Karl Popper and Friedrich von Hayek became close friends soon after they first met. Ever since, they discussed their ideas intensively on many occasions. But even though an analysis of the origins and contents of their ideas and of their correspondence reveals a number of important and fundamental differences, they rarely criticize each other in their published work The article analyzes in particular the different ideas they have on the role of reason in society and on rationalism, and the roots of these differences – which lie in the work of David Hume. Popper’s “Towards a Rational Theory of Tradition” of 1948 contains a criticism of Hayek’s idea, published, for instance, in “Individualism: True and False” of 1945, that we must accept tradition without trying to change it. The article suggests an explanation for their downplaying their differences in public.
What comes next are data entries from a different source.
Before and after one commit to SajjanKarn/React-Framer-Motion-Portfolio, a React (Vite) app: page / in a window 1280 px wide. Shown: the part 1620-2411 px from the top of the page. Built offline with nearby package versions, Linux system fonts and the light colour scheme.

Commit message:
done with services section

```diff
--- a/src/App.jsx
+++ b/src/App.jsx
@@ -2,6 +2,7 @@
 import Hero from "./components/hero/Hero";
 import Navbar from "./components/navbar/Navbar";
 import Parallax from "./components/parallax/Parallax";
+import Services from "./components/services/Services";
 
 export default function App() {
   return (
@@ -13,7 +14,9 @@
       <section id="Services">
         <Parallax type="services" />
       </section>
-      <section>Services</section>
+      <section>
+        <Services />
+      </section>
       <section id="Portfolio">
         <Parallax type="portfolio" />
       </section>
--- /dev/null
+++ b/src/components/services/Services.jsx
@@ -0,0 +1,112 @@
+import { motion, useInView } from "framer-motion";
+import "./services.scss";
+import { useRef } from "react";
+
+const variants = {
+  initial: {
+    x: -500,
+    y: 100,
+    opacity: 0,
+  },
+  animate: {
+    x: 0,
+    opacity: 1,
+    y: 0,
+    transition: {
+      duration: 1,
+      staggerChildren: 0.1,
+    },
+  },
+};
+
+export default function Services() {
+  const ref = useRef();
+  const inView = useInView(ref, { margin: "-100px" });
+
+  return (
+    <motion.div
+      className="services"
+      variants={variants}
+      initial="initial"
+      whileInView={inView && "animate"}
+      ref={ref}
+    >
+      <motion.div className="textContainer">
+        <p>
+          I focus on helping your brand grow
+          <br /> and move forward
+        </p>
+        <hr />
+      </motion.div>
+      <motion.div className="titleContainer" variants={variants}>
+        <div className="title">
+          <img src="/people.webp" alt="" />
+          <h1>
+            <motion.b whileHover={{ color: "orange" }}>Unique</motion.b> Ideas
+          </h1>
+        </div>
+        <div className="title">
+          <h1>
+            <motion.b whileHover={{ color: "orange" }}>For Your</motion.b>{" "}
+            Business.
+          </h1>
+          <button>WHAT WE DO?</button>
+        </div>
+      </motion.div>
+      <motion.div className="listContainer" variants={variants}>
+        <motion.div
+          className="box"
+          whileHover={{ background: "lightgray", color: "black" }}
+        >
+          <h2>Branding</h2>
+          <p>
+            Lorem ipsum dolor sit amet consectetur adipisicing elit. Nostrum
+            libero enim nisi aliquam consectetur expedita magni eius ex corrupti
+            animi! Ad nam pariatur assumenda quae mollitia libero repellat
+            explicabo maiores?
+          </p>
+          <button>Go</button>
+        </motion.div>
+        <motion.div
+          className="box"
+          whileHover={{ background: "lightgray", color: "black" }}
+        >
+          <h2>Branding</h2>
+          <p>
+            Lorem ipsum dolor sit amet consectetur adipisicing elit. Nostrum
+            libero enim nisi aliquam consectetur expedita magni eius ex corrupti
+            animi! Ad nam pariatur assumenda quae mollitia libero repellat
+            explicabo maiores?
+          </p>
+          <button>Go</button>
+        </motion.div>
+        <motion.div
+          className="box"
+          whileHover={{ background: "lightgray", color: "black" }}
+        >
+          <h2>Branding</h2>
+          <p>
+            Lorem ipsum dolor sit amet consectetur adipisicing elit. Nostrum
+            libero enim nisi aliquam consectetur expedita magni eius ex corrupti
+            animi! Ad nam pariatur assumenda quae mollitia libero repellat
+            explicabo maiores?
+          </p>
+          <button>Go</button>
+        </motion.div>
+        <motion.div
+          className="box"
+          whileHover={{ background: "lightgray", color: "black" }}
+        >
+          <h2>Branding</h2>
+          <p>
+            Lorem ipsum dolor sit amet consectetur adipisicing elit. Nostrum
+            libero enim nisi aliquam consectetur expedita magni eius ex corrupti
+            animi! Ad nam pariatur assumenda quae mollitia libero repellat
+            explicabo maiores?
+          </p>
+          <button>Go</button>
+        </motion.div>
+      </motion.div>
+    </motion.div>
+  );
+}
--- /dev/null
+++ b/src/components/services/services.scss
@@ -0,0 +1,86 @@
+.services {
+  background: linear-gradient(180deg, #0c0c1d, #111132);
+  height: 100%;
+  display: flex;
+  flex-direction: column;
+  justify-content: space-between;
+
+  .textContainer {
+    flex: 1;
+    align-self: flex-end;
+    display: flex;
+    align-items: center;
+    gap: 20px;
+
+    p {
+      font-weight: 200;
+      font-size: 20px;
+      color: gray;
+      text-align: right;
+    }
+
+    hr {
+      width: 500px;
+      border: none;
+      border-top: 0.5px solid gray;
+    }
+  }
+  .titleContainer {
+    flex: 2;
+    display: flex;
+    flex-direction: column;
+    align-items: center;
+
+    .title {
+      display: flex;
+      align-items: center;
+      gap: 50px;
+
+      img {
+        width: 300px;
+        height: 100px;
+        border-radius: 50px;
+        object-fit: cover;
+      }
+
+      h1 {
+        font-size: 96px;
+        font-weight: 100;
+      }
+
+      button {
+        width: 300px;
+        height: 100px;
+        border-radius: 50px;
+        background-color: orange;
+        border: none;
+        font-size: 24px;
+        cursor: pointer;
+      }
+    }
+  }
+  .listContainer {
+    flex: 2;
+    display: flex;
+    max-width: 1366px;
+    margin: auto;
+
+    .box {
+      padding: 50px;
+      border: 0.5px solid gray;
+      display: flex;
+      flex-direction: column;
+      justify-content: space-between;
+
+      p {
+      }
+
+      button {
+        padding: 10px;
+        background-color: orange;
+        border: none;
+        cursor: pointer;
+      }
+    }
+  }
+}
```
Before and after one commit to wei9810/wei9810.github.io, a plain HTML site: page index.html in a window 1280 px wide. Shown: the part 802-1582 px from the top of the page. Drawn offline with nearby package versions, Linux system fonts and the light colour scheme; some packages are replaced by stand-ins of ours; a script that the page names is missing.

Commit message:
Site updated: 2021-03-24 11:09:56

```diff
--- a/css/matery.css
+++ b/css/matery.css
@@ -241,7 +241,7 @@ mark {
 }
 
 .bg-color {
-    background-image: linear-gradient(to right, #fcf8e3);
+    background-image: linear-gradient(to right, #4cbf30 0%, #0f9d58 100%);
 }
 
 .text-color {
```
The fact remains that they never resolved the tension between Popper’s critical rationalism and Hayek’s conservative rationalism.
|Titolo:||Karl Popper e Friedrich von Hayek: uniti e divisi dal razionalismo|
|Titolo del periodico:||IL POLITICO|
|Anno di pubblicazione:||2012|
|Appare nelle tipologie:||03.1 Articolo su rivista (Journal article)|